“During these budget negotiations, my commitment to our national security did not waver,” Crenshaw added. “I will not stand idly by and allow our military to be stripped of the resources it needs to protect us at home and around the globe.”
Most Florida Democrats also supported the bill, including U.S. Rep. Kathy Castor, D-Fla.; U.S. Rep. Ted Deutch, D-Fla.; U.S. Rep. Joe Garcia, D-Fla.; U.S. Rep. Alan Grayson, D-Fla.; U.S. Rep. Alcee Hastings, D-Fla.; U.S. Rep. Patrick Murphy, D-Fla.; U.S. Rep. Debbie Wasserman Schultz, D-Fla.; and U.S. Rep. Frederica Wilson, D-Fla.
Deutch weighed in on Thursday night to explain why he supported the deal.
“Today, a bipartisan budget agreement passed the House of Representatives that prevents another harmful government shutdown and staves off cuts to NIH research without cutting a dime from Social Security, Medicare, and Medicaid benefits,” Deutch said. "Yet even as we all agree that protecting our economy from these kind of self-inflicted wounds is a step forward, we must also acknowledge that it fails to address the major economic challenges of our time.

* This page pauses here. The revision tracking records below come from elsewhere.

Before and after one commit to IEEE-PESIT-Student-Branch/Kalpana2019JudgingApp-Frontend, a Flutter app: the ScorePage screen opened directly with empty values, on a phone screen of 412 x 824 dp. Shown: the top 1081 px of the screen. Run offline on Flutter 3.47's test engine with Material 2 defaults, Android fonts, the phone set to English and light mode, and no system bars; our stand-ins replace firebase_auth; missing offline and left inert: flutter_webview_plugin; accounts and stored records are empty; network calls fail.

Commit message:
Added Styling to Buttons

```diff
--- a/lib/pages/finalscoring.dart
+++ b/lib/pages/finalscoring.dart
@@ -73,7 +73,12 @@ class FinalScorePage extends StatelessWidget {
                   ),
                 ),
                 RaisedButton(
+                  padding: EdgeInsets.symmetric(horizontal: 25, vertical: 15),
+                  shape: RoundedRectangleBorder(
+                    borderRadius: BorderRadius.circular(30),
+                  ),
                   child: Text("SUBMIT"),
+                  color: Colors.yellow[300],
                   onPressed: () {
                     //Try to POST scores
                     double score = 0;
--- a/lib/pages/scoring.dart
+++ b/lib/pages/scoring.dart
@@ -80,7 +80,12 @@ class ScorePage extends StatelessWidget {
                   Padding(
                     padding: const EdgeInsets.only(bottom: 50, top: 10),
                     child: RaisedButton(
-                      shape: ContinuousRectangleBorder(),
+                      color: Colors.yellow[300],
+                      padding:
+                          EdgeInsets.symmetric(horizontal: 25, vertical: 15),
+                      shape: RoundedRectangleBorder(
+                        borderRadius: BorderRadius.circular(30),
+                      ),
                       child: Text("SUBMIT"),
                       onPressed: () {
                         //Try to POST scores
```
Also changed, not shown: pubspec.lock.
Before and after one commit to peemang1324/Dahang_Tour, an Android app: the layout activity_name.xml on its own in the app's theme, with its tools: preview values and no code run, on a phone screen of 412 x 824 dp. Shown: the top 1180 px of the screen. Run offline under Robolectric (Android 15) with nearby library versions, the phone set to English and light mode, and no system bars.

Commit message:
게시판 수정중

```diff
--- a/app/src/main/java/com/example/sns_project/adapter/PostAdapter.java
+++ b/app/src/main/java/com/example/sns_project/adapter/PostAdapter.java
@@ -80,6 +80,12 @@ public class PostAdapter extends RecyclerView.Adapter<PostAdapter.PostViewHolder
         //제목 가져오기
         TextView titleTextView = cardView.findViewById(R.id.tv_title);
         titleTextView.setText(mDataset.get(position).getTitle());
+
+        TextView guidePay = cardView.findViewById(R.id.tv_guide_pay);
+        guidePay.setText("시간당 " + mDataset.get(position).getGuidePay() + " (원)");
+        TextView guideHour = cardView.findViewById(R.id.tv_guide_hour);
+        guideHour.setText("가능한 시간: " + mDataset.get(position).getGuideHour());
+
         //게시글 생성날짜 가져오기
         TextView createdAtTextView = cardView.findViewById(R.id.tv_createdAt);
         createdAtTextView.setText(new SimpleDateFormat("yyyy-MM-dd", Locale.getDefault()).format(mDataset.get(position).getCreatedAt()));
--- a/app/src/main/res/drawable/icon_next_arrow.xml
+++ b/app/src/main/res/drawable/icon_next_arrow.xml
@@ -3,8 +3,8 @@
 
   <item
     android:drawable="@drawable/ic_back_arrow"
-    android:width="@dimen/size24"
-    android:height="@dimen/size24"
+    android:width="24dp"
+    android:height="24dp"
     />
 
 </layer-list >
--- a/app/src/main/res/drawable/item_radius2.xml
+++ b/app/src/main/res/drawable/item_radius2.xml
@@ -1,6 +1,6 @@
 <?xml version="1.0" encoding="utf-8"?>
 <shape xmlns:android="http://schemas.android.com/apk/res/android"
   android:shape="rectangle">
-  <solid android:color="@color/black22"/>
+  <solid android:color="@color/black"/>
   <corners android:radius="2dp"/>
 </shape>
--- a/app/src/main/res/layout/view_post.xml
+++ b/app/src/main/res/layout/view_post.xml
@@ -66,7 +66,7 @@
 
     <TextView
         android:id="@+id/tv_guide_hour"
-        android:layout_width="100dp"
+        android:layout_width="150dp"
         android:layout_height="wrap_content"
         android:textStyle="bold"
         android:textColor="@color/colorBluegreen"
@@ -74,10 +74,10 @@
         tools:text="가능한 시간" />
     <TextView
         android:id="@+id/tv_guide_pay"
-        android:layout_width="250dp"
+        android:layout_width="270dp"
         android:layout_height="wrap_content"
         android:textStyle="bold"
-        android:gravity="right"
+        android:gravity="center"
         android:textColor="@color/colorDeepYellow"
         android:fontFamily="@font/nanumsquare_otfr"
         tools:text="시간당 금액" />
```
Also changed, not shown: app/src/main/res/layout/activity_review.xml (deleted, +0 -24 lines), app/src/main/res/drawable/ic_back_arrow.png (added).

Our deficit has shrunk to its lowest level in five years, and yet this deal unnecessarily pockets $20 billion in savings that could have paid for preserving unemployment insurance for millions of Americans struggling with long-term joblessness. Nor does it include the kind of forward-thinking investments in our economy that will create jobs and opportunity for the middle class. With this modest agreement behind us, I hope the 113th Congress will begin taking action on the priorities of the American people, from pro-growth immigration reform to a minimum wage increase to tax reform that creates jobs here at home.”
Included in the 62 Republicans who voted against the deal were U.S. Rep. Ron DeSantis, R-Fla.; U.S. Rep. Rich Nugent, R-Fla.; U.S. Rep. Bill Posey, R-Fla.; and U.S. Rep. Dan Webster, R-Fla.
“This budget deal increases spending now and promises to replace the increases with spending reductions scheduled to occur far into the future,” DeSantis explained on Thursday night. “Because I am doubtful these reductions will materialize and because I promised my constituents I would work to reduce spending, I could not support the deal.
“Furthermore, changes were made to military retirement programs that do not apply to civilian employees or retirees,” DeSantis added. “While veterans will be the first to support fiscal reforms that will avert a debt crisis, it is unfair to apply these changes to current military retirees but to no one else.”
U.S. Rep. Lois Frankel, D-Fla., was one of 32 Democrats who voted against the proposal.
“This budget deal is better than the status quo and it’s good to see bipartisan cooperation,” Frankel said. “With that said, because of the cuts to Medicare, reduction to military retirement payments and leaving millions of Americans desperate without any source of income because of failure to renew unemployment insurance, I voted no.”
Two members of the Florida delegation -- U.S. Rep. Corrine Brown, D-Fla., and U.S. Rep. Trey Radel, R-Fla. -- did not vote. Radel is currently in rehab after being busted for cocaine possession.
Florida’s two U.S. senators are divided on the budget deal with U.S. Sen. Bill Nelson, D-Fla., supporting it and U.S. Sen. Marco Rubio, R-Fla., opposing it.
Reach Kevin Derby at firstname.lastname@example.org.